The towns Montmagny and Rivière-du-Loup are located on the south shore of the St. Lawrence river and even though they are just an hour up the road from Quebec City, they exist in another world.

Here, the people are closely knit, and the cooperative movement is strong. It's a place of traditional Quebec values and the birthplace of Mario Dumont's ultra-conservative ADQ. It's not the type of place where people are open to 'reasonable accommodations' and at any rate, there's not much call for them, as the population is as homogeneous as a bottle of milk. It's a place where nary a word of English is spoken, yet the population is open and welcoming to tourists.

Perhaps the most interesting feature of the area is it's fall festival celebrating the migratory path of Canada's famous snow geese. Every October, the town of Montmagny is a rest stop for the birds on their return trip down south. It's actually quite a sight, tens of thousands birds birds crammed closely together, turning selected farmers fields into a sea of white, while amazingly, adjacent some fields remain empty. When I asked a local about the phenomenon, he told me that the fields where the birds rested were off limits to hunters and that over the years, the birds had learned to adapt. Quite amazing!
The festival which is the highlight of the year, is a traditional Quebec celebration with much boozing and revelry. It's definitely another world.

The most important issue in this election wasn't sovereignty or federalism, not the gun registry or Afghanistan, it is the more mundane issue of double tracking the rural highway (85) from Rivière-du-Loup to the New Brunswick border.

The road is an important economic link, as many northern New Brunswickers travel to Quebec for shopping, especially around Christmas time. It's also a vital transportation link that brings goods from Quebec out to the Maritimes.

The half a billion dollar project is slated to go ahead next year, with the federal government picking up a large portion of the costs.
Perhaps voters were fearful of invoking the wrath of Harper and decided to vote their pocketbooks rather than their hearts.

If the project is completed, or even undertaken as scheduled, it will be a clear sign of what is known in Quebec as "Federalism rentable" (federalism that pays.)

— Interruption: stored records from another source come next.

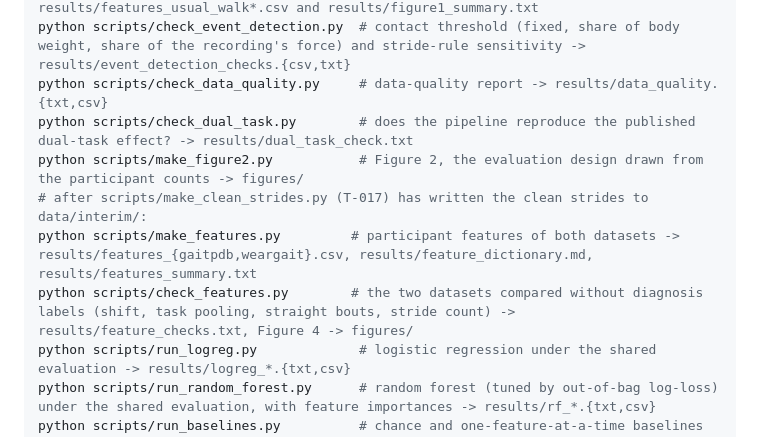
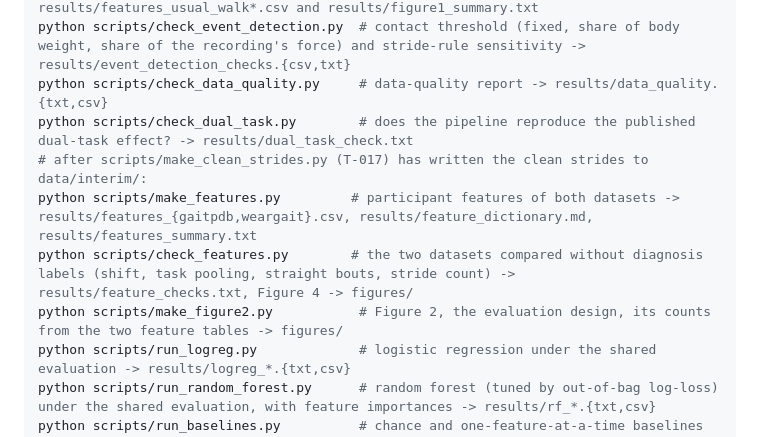
Before and after one commit to Jsanson1/BMEN600_Group5, a Markdown page: README.md, the part around the change. Rendered like a GitHub page.

```diff
--- a/README.md
+++ b/README.md
@@ -50,10 +50,10 @@ python scripts/make_figure1.py           # Figure 1 -> figures/, plus results/fe
 python scripts/check_event_detection.py  # contact threshold (fixed, share of body weight, share of the recording's force) and stride-rule sensitivity -> results/event_detection_checks.{csv,txt}
 python scripts/check_data_quality.py     # data-quality report -> results/data_quality.{txt,csv}
 python scripts/check_dual_task.py        # does the pipeline reproduce the published dual-task effect? -> results/dual_task_check.txt
-python scripts/make_figure2.py           # Figure 2, the evaluation design drawn from the participant counts -> figures/
 # after scripts/make_clean_strides.py (T-017) has written the clean strides to data/interim/:
 python scripts/make_features.py         # participant features of both datasets -> results/features_{gaitpdb,weargait}.csv, results/feature_dictionary.md, results/features_summary.txt
 python scripts/check_features.py        # the two datasets compared without diagnosis labels (shift, task pooling, straight bouts, stride count) -> results/feature_checks.txt, Figure 4 -> figures/
+python scripts/make_figure2.py           # Figure 2, the evaluation design, its counts from the two feature tables -> figures/
 python scripts/run_logreg.py             # logistic regression under the shared evaluation -> results/logreg_*.{txt,csv}
 python scripts/run_random_forest.py      # random forest (tuned by out-of-bag log-loss) under the shared evaluation, with feature importances -> results/rf_*.{txt,csv}
 python scripts/run_baselines.py          # chance and one-feature-at-a-time baselines on the same splits -> results/baselines_*.{txt,csv}
```
Also changed, not shown: figures/figure2_evaluation_design.png, 3 other files.
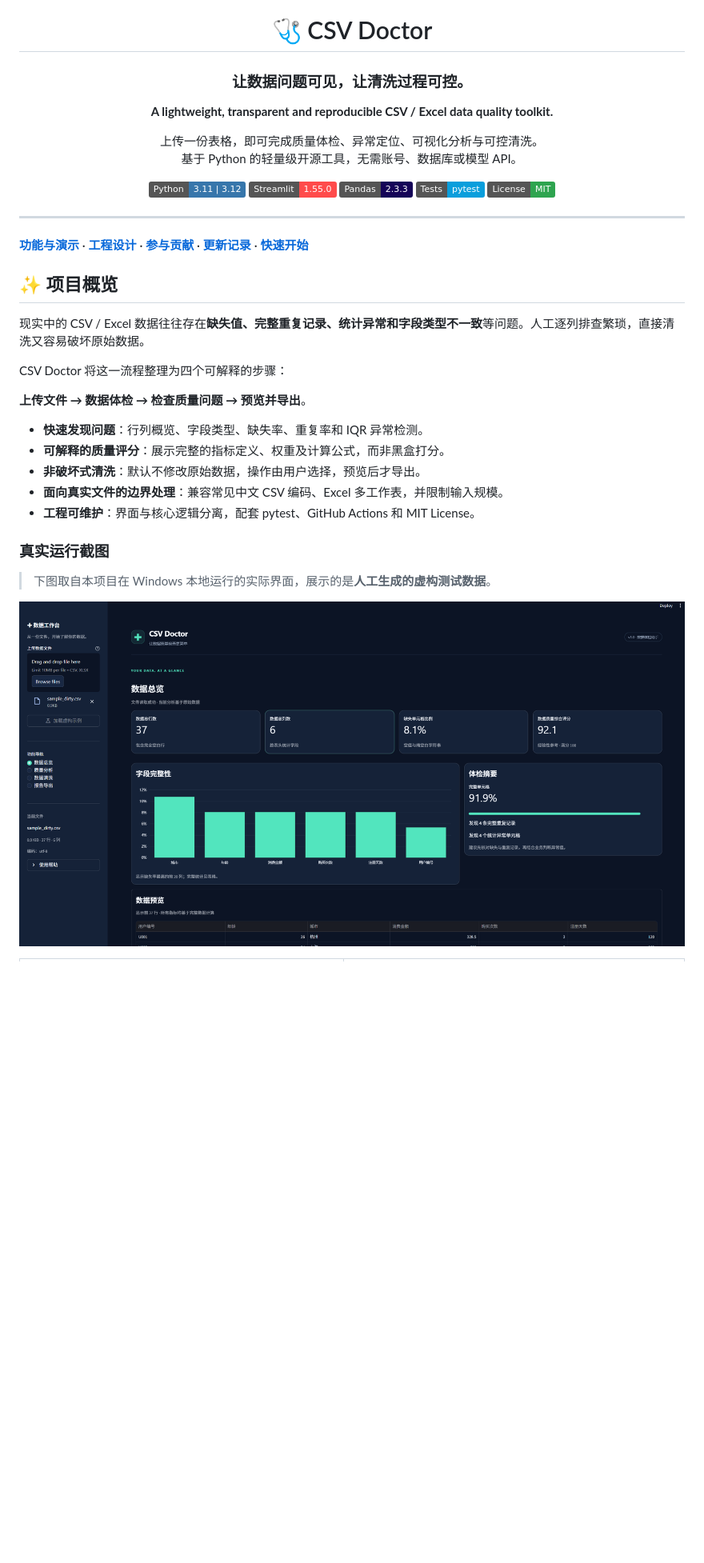
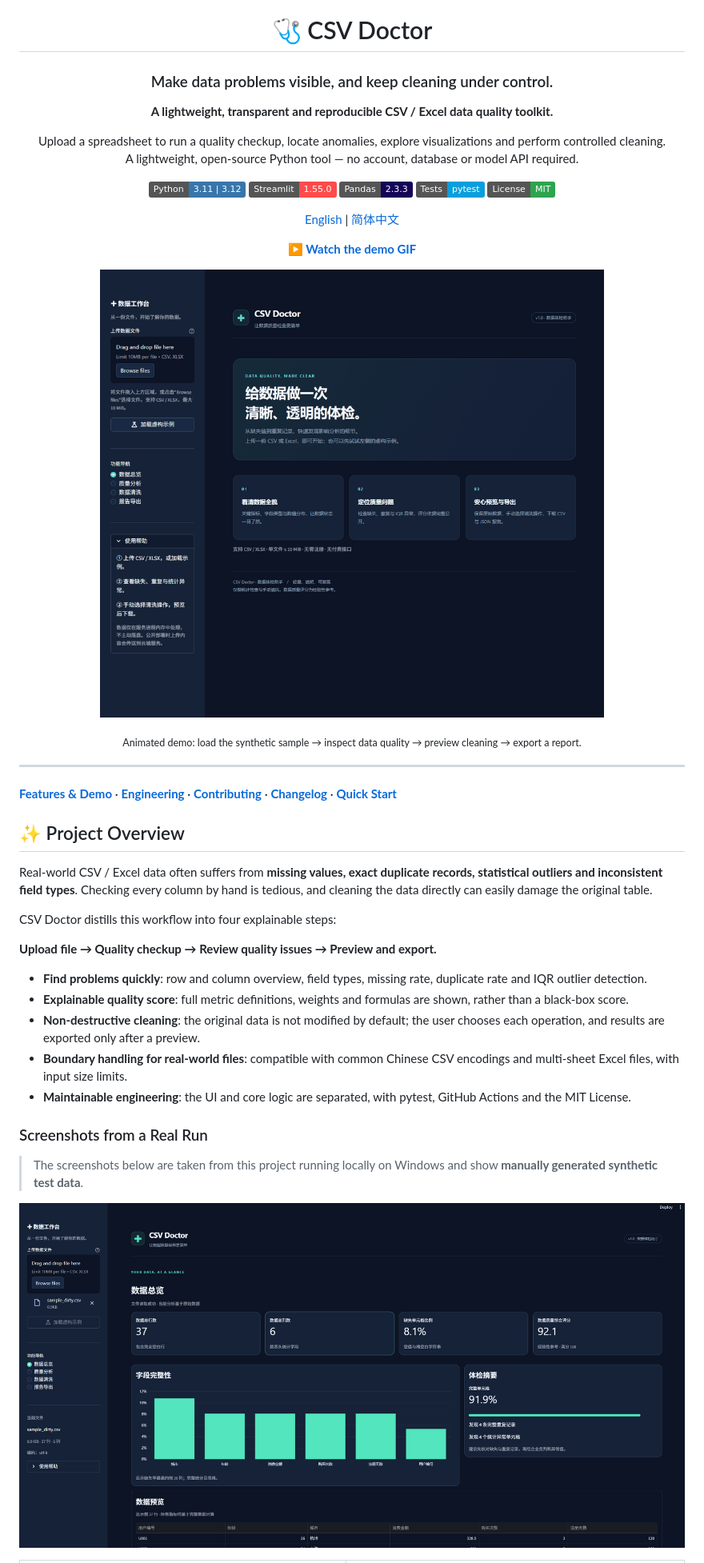
Before and after one commit to jmlistening/csv-doctor, a Markdown page: README.md, the part around one of its changes. Shown at 80% size. Rendered like a GitHub page; pictures changed too: docs/images/demo.gif (added); badges without logos; blank space fills up the shorter version.

Commit message:
docs: add bilingual READMEs, demo GIF and linked project docs

```diff
--- a/README.md
+++ b/README.md
@@ -1,10 +1,10 @@
 <div align="center">
 
 <h1>🩺 CSV Doctor</h1>
-<h3>让数据问题可见，让清洗过程可控。</h3>
+<h3>Make data problems visible, and keep cleaning under control.</h3>
 <p><strong>A lightweight, transparent and reproducible CSV / Excel data quality toolkit.</strong></p>
-<p>上传一份表格，即可完成质量体检、异常定位、可视化分析与可控清洗。<br>
-基于 Python 的轻量级开源工具，无需账号、数据库或模型 API。</p>
+<p>Upload a spreadsheet to run a quality checkup, locate anomalies, explore visualizations and perform controlled cleaning.<br>
+A lightweight, open-source Python tool — no account, database or model API required.</p>
 
 <p>
 <img alt="Python 3.11 / 3.12" src="https://img.shields.io/badge/Python-3.11%20%7C%203.12-3776AB?logo=python&amp;logoColor=white">
@@ -14,28 +14,39 @@
 <img alt="MIT License" src="https://img.shields.io/badge/License-MIT-2EA44F">
 </p>
 
+<p><a href="README.md">English</a> | <a href="README.zh-CN.md">简体中文</a></p>
+
+<p><strong><a href="docs/images/demo.gif">▶ Watch the demo GIF</a></strong></p>
+
+
 </div>
+
+<p align="center">
+  <img src="docs/images/demo.gif" alt="Animated demo: load the synthetic sample, inspect data quality, preview cleaning and export a report" width="100%">
+</p>
+
+<p align="center"><sub>Animated demo: load the synthetic sample → inspect data quality → preview cleaning → export a report.</sub></p>
 
 ---
 
-**[功能与演示](#-功能一览)** · **[工程设计](docs/ENGINEERING.md)** · **[参与贡献](CONTRIBUTING.md)** · **[更新记录](CHANGELOG.md)** · **[快速开始](#-快速开始)**
+**[Features & Demo](#-features)** · **[Engineering](docs/ENGINEERING.md)** · **[Contributing](CONTRIBUTING.md)** · **[Changelog](CHANGELOG.md)** · **[Quick Start](#-quick-start)**
 
-## ✨ 项目概览
+## ✨ Project Overview
 
-现实中的 CSV / Excel 数据往往存在**缺失值、完整重复记录、统计异常和字段类型不一致**等问题。人工逐列排查繁琐，直接清洗又容易破坏原始数据。
+Real-world CSV / Excel data often suffers from **missing values, exact duplicate records, statistical outliers and inconsistent field types**. Checking every column by hand is tedious, and cleaning the data directly can easily damage the original table.
 
-CSV Doctor 将这一流程整理为四个可解释的步骤：
+CSV Doctor distills this workflow into four explainable steps:
 
-**上传文件 → 数据体检 → 检查质量问题 → 预览并导出**。
+**Upload file → Quality checkup → Review quality issues → Preview and export.**
 
-- **快速发现问题**：行列概览、字段类型、缺失率、重复率和 IQR 异常检测。
-- **可解释的质量评分**：展示完整的指标定义、权重及计算公式，而非黑盒打分。
-- **非破坏式清洗**：默认不修改原始数据，操作由用户选择，预览后才导出。
-- **面向真实文件的边界处理**：兼容常见中文 CSV 编码、Excel 多工作表，并限制输入规模。
-- **工程可维护**：界面与核心逻辑分离，配套 pytest、GitHub Actions 和 MIT License。
+- **Find problems quickly**: row and column overview, field types, missing rate, duplicate rate and IQR outlier detection.
+- **Explainable quality score**: full metric definitions, weights and formulas are shown, rather than a black-box score.
+- **Non-destructive cleaning**: the original data is not modified by default; the user chooses each operation, and results are exported only after a preview.
+- **Boundary handling for real-world files**: compatible with common Chinese CSV encodings and multi-sheet Excel files, with input size limits.
+- **Maintainable engineering**: the UI and core logic are separated, with pytest, GitHub Actions and the MIT License.
 
-### 真实运行截图
+### Screenshots from a Real Run
 
-> 下图取自本项目在 Windows 本地运行的实际界面，展示的是**人工生成的虚构测试数据**。
+> The screenshots below are taken from this project running locally on Windows and show **manually generated synthetic test data**.
 
 <p align="center">
```
Also changed, not shown: other parts of README.md (+94 -94 lines), CHANGELOG.md (added, +25 -0 lines), CONTRIBUTING.md (added, +26 -0 lines), README.zh-CN.md (added, +249 -0 lines), docs/ENGINEERING.md (added, +55 -0 lines).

The Conservatives will use the project to show Quebeckers what supporting the government can mean and for many Quebeckers, tired of the Bloc's utter ineffectiveness, the message will resonate.

No comments:

Post a Comment